Leavenworth judge blames children in Kansas sex abuse case
Can children aged 13 and 14 years old be the aggressors in a sexual encounter with a 67-year-old man?
A Leavenworth County judge recently said he thought so when he reduced the prison sentence for a man who paid for sex with young girls he solicited over the internet.
District Judge Michael Gibbens sentenced Raymond Soden to five years and 10 months in prison. That was eight years less than what was called for in Kansas sentencing guidelines.
In doing so, the judge opined that the girls, who were both younger than 15, were partly to blame for what happened and questioned how much they were harmed. The judge pointed out that the children went to Soden’s house voluntarily and didn’t appear in court when he was sentenced.
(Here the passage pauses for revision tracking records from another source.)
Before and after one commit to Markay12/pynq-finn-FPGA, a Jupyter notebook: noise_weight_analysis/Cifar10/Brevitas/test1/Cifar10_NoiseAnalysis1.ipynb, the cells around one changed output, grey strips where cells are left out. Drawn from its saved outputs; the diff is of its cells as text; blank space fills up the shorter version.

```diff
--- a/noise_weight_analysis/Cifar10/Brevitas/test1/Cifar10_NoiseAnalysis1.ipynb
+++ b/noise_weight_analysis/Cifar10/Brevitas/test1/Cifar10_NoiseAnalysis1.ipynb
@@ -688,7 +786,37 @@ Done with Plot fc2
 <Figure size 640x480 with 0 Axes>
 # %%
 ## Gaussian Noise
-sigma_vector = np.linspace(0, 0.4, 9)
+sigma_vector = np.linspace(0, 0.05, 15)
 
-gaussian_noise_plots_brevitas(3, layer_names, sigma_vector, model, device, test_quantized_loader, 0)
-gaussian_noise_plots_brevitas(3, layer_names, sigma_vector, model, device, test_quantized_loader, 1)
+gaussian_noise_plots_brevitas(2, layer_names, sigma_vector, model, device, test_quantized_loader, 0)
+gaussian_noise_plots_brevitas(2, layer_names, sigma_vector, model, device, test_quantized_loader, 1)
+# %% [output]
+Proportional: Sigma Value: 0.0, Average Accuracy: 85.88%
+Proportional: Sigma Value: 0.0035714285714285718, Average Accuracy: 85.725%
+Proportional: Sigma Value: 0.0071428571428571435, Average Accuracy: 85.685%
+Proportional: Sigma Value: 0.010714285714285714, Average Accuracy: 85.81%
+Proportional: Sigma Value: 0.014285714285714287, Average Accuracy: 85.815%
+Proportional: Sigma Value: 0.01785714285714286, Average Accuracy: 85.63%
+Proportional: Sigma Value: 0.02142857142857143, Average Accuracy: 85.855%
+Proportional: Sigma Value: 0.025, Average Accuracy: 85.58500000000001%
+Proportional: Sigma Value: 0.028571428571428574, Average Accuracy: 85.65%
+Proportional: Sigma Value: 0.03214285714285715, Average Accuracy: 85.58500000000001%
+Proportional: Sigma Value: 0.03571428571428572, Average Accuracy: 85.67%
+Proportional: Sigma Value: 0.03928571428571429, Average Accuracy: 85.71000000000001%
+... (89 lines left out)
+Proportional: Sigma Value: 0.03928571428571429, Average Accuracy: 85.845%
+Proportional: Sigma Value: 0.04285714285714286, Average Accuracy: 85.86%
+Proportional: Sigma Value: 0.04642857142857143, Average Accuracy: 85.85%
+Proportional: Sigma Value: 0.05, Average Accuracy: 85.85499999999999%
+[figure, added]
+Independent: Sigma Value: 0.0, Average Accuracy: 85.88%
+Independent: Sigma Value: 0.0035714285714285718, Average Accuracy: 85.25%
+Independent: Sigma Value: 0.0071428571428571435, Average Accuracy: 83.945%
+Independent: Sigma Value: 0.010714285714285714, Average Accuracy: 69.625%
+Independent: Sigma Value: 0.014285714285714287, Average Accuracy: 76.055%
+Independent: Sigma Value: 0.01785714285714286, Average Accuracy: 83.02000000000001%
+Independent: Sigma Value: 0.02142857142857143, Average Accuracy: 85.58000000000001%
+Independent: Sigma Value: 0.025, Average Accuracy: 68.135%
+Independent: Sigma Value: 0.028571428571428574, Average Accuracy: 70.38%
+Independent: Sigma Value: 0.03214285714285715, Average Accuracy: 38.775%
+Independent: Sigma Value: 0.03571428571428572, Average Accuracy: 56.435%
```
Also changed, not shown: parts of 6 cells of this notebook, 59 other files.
“I do find that the victims in this case, in particular, were more an aggressor than a participant in the criminal conduct,” Gibbens said before sentencing Soden. “They were certainly selling things monetarily that it’s against the law for even an adult to sell.”
The judge declined a request to comment for this story.
The judge’s comments at Soden’s sentencing drew questions and concern from prosecutors and advocates for child victims.
When Deputy County Attorney Joan Lowdon questioned some of the judge’s rationale for the sentencing departure, he told her it was something she could take up on appeal.
A possible appeal is being researched by prosecutors, according to Leavenworth County Attorney Todd Thompson.
“We have looked into filing an appeal, but we have not made a decision,” Thompson said. “We always try to zealously advocate for the victims and community safety in every case we pursue.”
Thompson said he could not comment beyond what was said in court. But a transcript from the sentencing hearing details the judge’s comments, which troubled advocates who work with abused children. Gibbens did not return a message from The Star seeking comment for this story.
“These girls are minors, and are the victims, not the aggressors,” said Michelle Herman, president and CEO of Sunflower House, a child advocacy center based in Shawnee.
“Sexual assault is never the victim’s fault. It doesn’t matter what the girls did or didn’t do, he is still the adult and nobody deserves to be taken advantage of sexually.”
According to Thompson, Soden had two prior criminal convictions: one for battery and one for sexual battery. Based on his criminal history, prosecutors argued for a sentence of 13-plus years in prison while his attorney asked for probation.
According to Kansas law, in order to depart from sentencing guidelines, a judge must find “substantial and compelling reasons.”
In Soden’s case, the judge cited as reasons evidence that the 13-year-old and 14-year-old had voluntarily gone to Soden’s house and had taken money for sexual favors.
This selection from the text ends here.